Some buyers who were hoping to buy a million-dollar home in Bothell just texted my assistant and said they were pulling out of the market for a year to see if things would “cool off.”
I can’t blame them. It’s incredibly competitive buying a house in that location and price point right now.
But… will things cool off. I doubt it.
A long, long time ago, when dinosaurs roamed the earth and I was a little child, my parents owned a small apartment building in Ballard that they had purchased with another couple from church.
Each evening after working all day, they would run by Dick’s Hamburgers for a take-out dinner, and then take their adorable baby Emily in her playpen to the apartment building where they would do fun after-work activities like painting the walls and stripping the hardwood floors.
My parents were ambitious, but their older business partners from church were even more ambitious … one of them broke his arm falling out of a tree with a chainsaw while trying to trim some wayward branches.

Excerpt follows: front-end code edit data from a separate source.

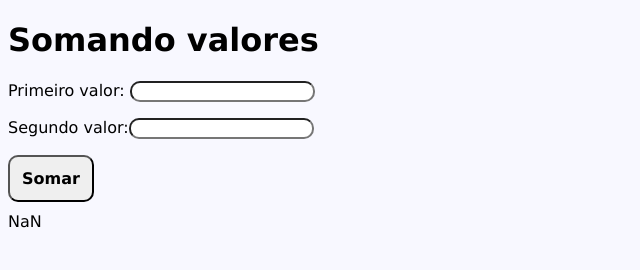
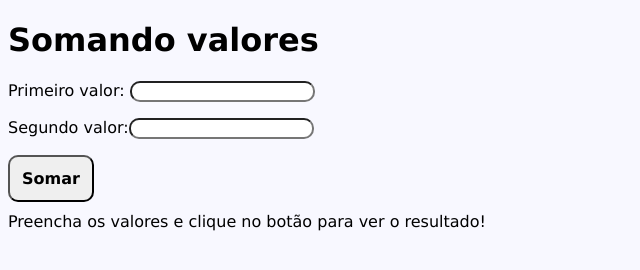
Before and after one commit to marcialino/lista_exercicios_jquery, a plain HTML site: page exe009_soma.html in a window 1280 px wide. Both pictures are taken after a click on the button "Somar". Shown: the whole page, without its empty margins (0-640 px from the left). Drawn offline with nearby package versions, Linux system fonts and the light colour scheme.

Commit message:
atualizei exe009

```diff
--- a/exe009_soma.html
+++ b/exe009_soma.html
@@ -36,14 +36,25 @@
 <div id="res">Preencha os valores e clique no botão para ver o resultado!</div>
 
    <script>
+    $('#btn_somar').click(()=>{
 
-    $('#btn_somar').click(()=>{
-    let num1 = parseInt($('#num1').val())
-    let num2 = parseInt($('#num2').val())
-    let soma = num1 + num2
+    if($('#num1').val().length==0 || $('#num2').val().length==0){
+        alert('Preencha todos os dados para continuar!')
 
-    $('#res').text(soma)
-    })
+        }else{
+
+            let num1 = parseInt($('#num1').val())
+            let num2 = parseInt($('#num2').val())
+            let soma = num1 + num2
+
+            $('#res').text(`O resultado da soma é: ${soma}`)
+        }
+        })
+
+
+
+
+
    </script>
 </body>
 </html>
```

They improved the units as they turned over and raised the rents, in true “William Nickerson” style! (He’s one of the original authors on how to invest in real estate writing back in the ’70s, I think…) They were a textbook example of how to do everything right.
Unfortunately, some law changed and they were going to have to put in a big fire sprinkler system which they didn’t want to fund, so they ended up selling the building, going their separate ways from their broken-armed partners, and pocketing a nice chunk of cash.

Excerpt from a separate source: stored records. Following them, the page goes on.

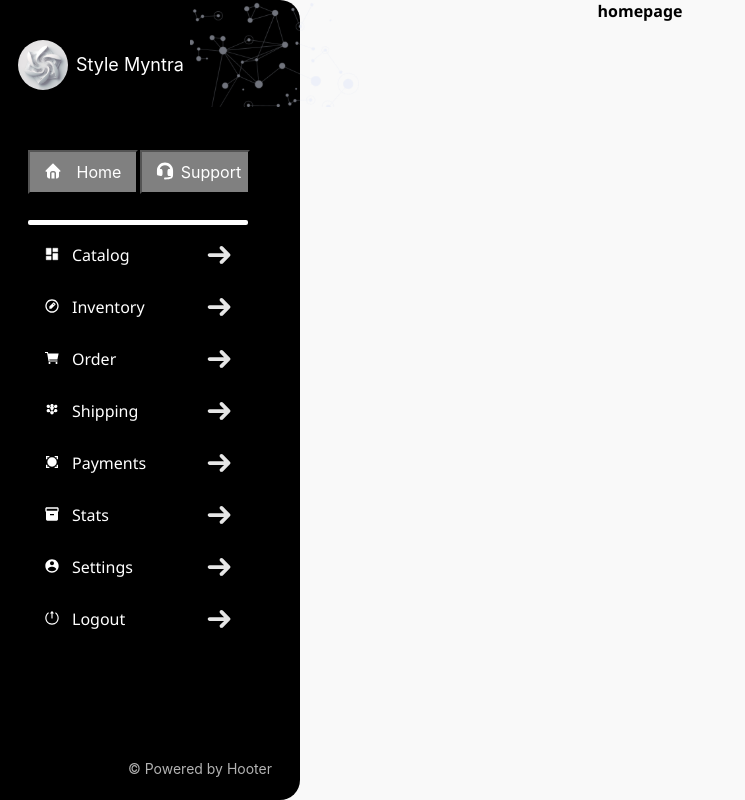
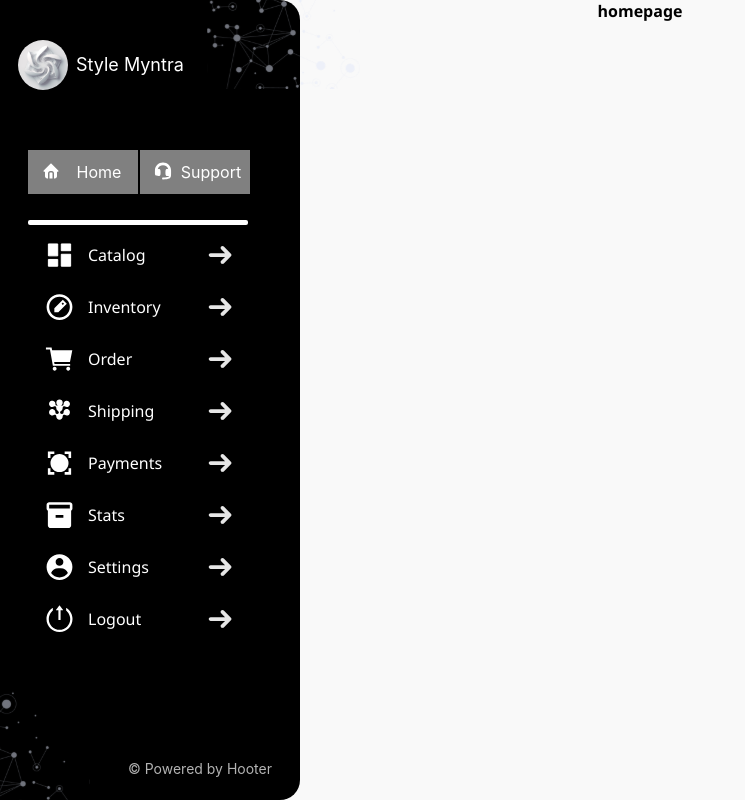
Before and after one commit to Tulsiyan-Fashion-pvt-ltd/Hooter_frontend, a React (Vite) app: page / in a window 1280 px wide. Shown: the whole page, without its empty margins (0-745 px from the left). Built offline with nearby package versions, Linux system fonts and the light colour scheme.

Commit message:
Updated the sidebar

```diff
--- a/src/components/sidebar.jsx
+++ b/src/components/sidebar.jsx
@@ -1,10 +1,11 @@
 import { useState } from "react";
-import "../css/pages/sidebar.css";
+import clsx from "clsx";
+import styles from "../css/pages/Sidebar.module.css";
 import { NavLink } from "react-router-dom";
-
 
 const Sidebar = () => {
   const [activeTopBtn, setActiveTopBtn] = useState("home");
+  const [activeMenuItem, setActiveMenuItem] = useState(null);
 
   const items = [
     "Catalog",
@@ -18,48 +19,68 @@
   ];
 
   return (
-    <aside className="isolated-sidebar">
-
-      {/* Brand */}
-      <div className="sidebar-header">
-        <span className="sidebar-title">Style Myntra</span>
+    <aside className={styles.isolatedSidebar}>
+      <div className={styles.sidebarHeader}>
+        <span className={styles.sidebarTitle}>Style Myntra</span>
       </div>
 
-      {/* Home & Support buttons */}
-      <button
-        className={`sidebar-top-btn sidebar-home ${
-          activeTopBtn === "home" ? "active" : ""
-        }`}
-        onClick={() => setActiveTopBtn("home")}
+      {/* Home */}
+      <NavLink
+        to="#"
+        onClick={(e) => {
+          e.preventDefault();
+          setActiveTopBtn("home");
+        }}
+        className={clsx(
+          styles.sidebarHome,
+          styles.noUnderline,
+          activeTopBtn === "home" && styles.active
+        )}
       >
         Home
-      </button>
+      </NavLink>
 
-      <button
-        className={`sidebar-top-btn sidebar-support ${
-          activeTopBtn === "support" ? "active" : ""
-        }`}
-        onClick={() => setActiveTopBtn("support")}
+      {/* Support */}
+      <NavLink
+        to="#"
+        onClick={(e) => {
+          e.preventDefault();
+          setActiveTopBtn("support");
+        }}
+        className={clsx(
+          styles.sidebarSupport,
+          styles.noUnderline,
+          activeTopBtn === "support" && styles.active
+        )}
       >
         Support
-      </button>
+      </NavLink>
 
-      {/* Underline */}
-      <div className="sidebar-underline"></div>
+      <div className={styles.sidebarUnderline}></div>
 
       {/* Menu items */}
-      <nav className="sidebar-menu">
+      <nav className={styles.sidebarMenu}>
         {items.map((item) => (
-          <div className="sidebar-item" key={item}>
-            <span className="sidebar-label">{item}</span>
-            <span className="sidebar-arrow">{'>'}</span>
-          </div>
+          <NavLink
+            key={item}
+            to="#"
+            onClick={(e) => {
+              e.preventDefault();
+              setActiveMenuItem(item);
+            }}
+            className={clsx(
+              styles.sidebarItem,
+              styles.noUnderline,
+              activeMenuItem === item && styles.active
+            )}
+          >
+            <span className={styles.sidebarLabel}>{item}</span>
+            <span className={styles.sidebarArrow} />
+          </NavLink>
         ))}
       </nav>
 
-      {/* Footer */}
-      <div className="sidebar-footer">© Powered by Hooter</div>
-
+      <div className={styles.sidebarFooter}>© Powered by Hooter</div>
     </aside>
   );
 };
--- a/src/css/pages/sidebar.css
+++ b/src/css/pages/sidebar.module.css
@@ -1,8 +1,8 @@
-.isolated-sidebar {
+.isolatedSidebar {
   position: fixed;
   top: 0;
   left: 0;
-
+  text-decoration: none;
   width: 300px;
   height: 100vh;
 
@@ -12,26 +12,36 @@
   box-sizing: border-box;
   z-index: 10000;
 }
+.isolatedSidebar::before,
+.isolatedSidebar::after{
+    content: "";
+    position: absolute;
+    background-image: url("../../assets/login_stars.svg");
+    background-repeat: no-repeat;
+    background-size: contain;
+    background-position: center;
 
-.isolated-sidebar::after {
-  content: "";
-  position: absolute;
+    pointer-events: none;
+}
+.isolatedSidebar::before {
 
+  bottom: -40px;
+  left: -80px;
+
+  width: 187px;
+  height: 169px;
+}
+
+.isolatedSidebar::after {
   top: -80px;
   left: 190px;
 
-  width: 169px;
-  height: 187px;
+  width: 187px;
+  height: 169px;
 
-  background-image: url("../../assets/login_stars.svg");
-  background-repeat: no-repeat;
-  background-size: contain;
-  background-position: center;
-
-  pointer-events: none;
 }
 
-.sidebar-header {
+.sidebarHeader {
   position: absolute;
   top: 40px;
   left: 18px;
@@ -41,7 +51,7 @@
   gap: 8px;
 }
 
-.sidebar-header::before {
+.sidebarHeader::before {
   content: "";
   width: 50px;
   height: 50px;
@@ -54,8 +64,7 @@
   flex-shrink: 0;
 }
 
-
-.sidebar-title {
+.sidebarTitle {
   font-family: "Inter", sans-serif;
   font-size: 18px;
   font-weight: 400;
@@ -64,11 +73,8 @@
   color: #FFFFFF;
 }
 
-
-
-
-.sidebar-home,
-.sidebar-support {
+.sidebarHome,
+.sidebarSupport {
   position: absolute;
   top: 130px;
 
@@ -91,7 +97,7 @@
   cursor: pointer;
 }
 
-.sidebar-home {
+.sidebarHome {
   position: absolute;
   top: 150px;
   left: 28px;
@@ -121,7 +127,7 @@
   cursor: pointer;
 }
 
-.sidebar-support {
+.sidebarSupport {
   position: absolute;
   top: 150px;
   left: 140px;
@@ -151,7 +157,7 @@
   cursor: pointer;
 }
 
-.sidebar-underline {
+.sidebarUnderline {
   position: absolute;
   top: 220px;
   left: 28px;
@@ -162,8 +168,7 @@
   background: #FFFFFF;
 }
 
-
-.sidebar-menu {
+.sidebarMenu {
   position: absolute;
   top: 240px;
   left: 28px;
@@ -173,10 +178,7 @@
   gap: 22px;
 }
 
-
-
-
-.sidebar-item {
+.sidebarItem {
   width: 220px;
   margin: 0 auto;
 
@@ -195,64 +197,63 @@
   color: #FFFFFF;
   cursor: pointer;
 }
+
 /* 1. Catalog */
-.sidebar-menu .sidebar-item:nth-child(1) {
+.sidebarMenu .sidebarItem:nth-child(1) {
   background-image: url("../../assets/icons/catalog.svg");
 }
 
 /* 2. Inventory */
-.sidebar-menu .sidebar-item:nth-child(2) {
+.sidebarMenu .sidebarItem:nth-child(2) {
   background-image: url("../../assets/icons/inventory.svg");
 }
 
 /* 3. Order */
-.sidebar-menu .sidebar-item:nth-child(3) {
+.sidebarMenu .sidebarItem:nth-child(3) {
   background-image: url("../../assets/icons/order.svg");
 }
 
 /* 4. Shipping */
-.sidebar-menu .sidebar-item:nth-child(4) {
+.sidebarMenu .sidebarItem:nth-child(4) {
   background-image: url("../../assets/icons/shipping.svg");
 }
+
 /* 5. Payments */
-.sidebar-menu .sidebar-item:nth-child(5) {
+.sidebarMenu .sidebarItem:nth-child(5) {
   background-image: url("../../assets/icons/payment.svg");
 }
 
 /* 6. Stats */
-.sidebar-menu .sidebar-item:nth-child(6) {
+.sidebarMenu .sidebarItem:nth-child(6) {
   background-image: url("../../assets/icons/stats.svg");
 }
 
 /* 7. Settings */
-.sidebar-menu .sidebar-item:nth-child(7) {
+.sidebarMenu .sidebarItem:nth-child(7) {
   background-image: url("../../assets/icons/settings.svg");
 }
 
 /* 8. Logout */
-.sidebar-menu .sidebar-item:nth-child(8) {
+.sidebarMenu .sidebarItem:nth-child(8) {
   background-image: url("../../assets/icons/logout.svg");
 }
-.sidebar-menu .sidebar-item {
+
+.sidebarMenu .sidebarItem {
   background-repeat: no-repeat;
   background-position: 16px 45%;
-  background-size: 16px 16px;
+  background-size: 31px 31px;
 
-  padding-left: 44px;
+  padding-left: 60px;
 }
 
-
-
-.sidebar-label {
+.sidebarLabel {
   display: flex;
   align-items: center;
   justify-self: start;
   white-space: nowrap;
 }
 
-
-
-.sidebar-arrow {
+.sidebarArrow {
   width: 30px;
   height: 30px;
 
@@ -265,9 +266,7 @@
   line-height: 0;
 }
 
-
-
-.sidebar-footer {
+.sidebarFooter {
   position: absolute;
   bottom: 24px;
   right: 28px;
@@ -284,3 +283,16 @@
 
   text-align: right;
 }
+
+.noUnderline {
+  text-decoration: none;
+  color: #FFFFFF;
+}
+
+.noUnderline:link,
+.noUnderline:visited,
+.noUnderline:hover,
+.noUnderline:active {
+  text-decoration: none;
+  color: #FFFFFF;
+}
```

So they set about looking for another building to invest in, but it was hard to find something where the numbers would work. In fact, that typical “cash flow real estate” model you read about in books is actually pretty hard to implement here in the Seattle real estate market.
This is more of an “appreciation market” than a “cash flow market.”
You have to be willing to take a loss month to month, while the paper value of your asset goes up, or you have to put down a huge down payment to keep your cash flow in the black.
Hard as my Dad looked, he was not able to find another building to invest in that met his criteria.
In fact, the “bubble” that seemed to be apparent then – four decades ago – has pretty much been in effect my whole life.
Except for those soft few years after the whole real estate market blew up nationwide in 2008, the Seattle market has never had more than a 5% loss in the last 38 years for which I have data.
So no, Victoria, there is no Santa Clause.
And no, discouraged buyers, I don’t see a big market correction coming in which prices are likely to become more affordable.
With prices forecast to go up for the rest of the year, and interest rates also forecast to go up for the rest of the year, we can really only hope that your income goes up at a relatively faster pace if you want to increase your buying power.
The Seattle Real Estate Bubble seems here to stay.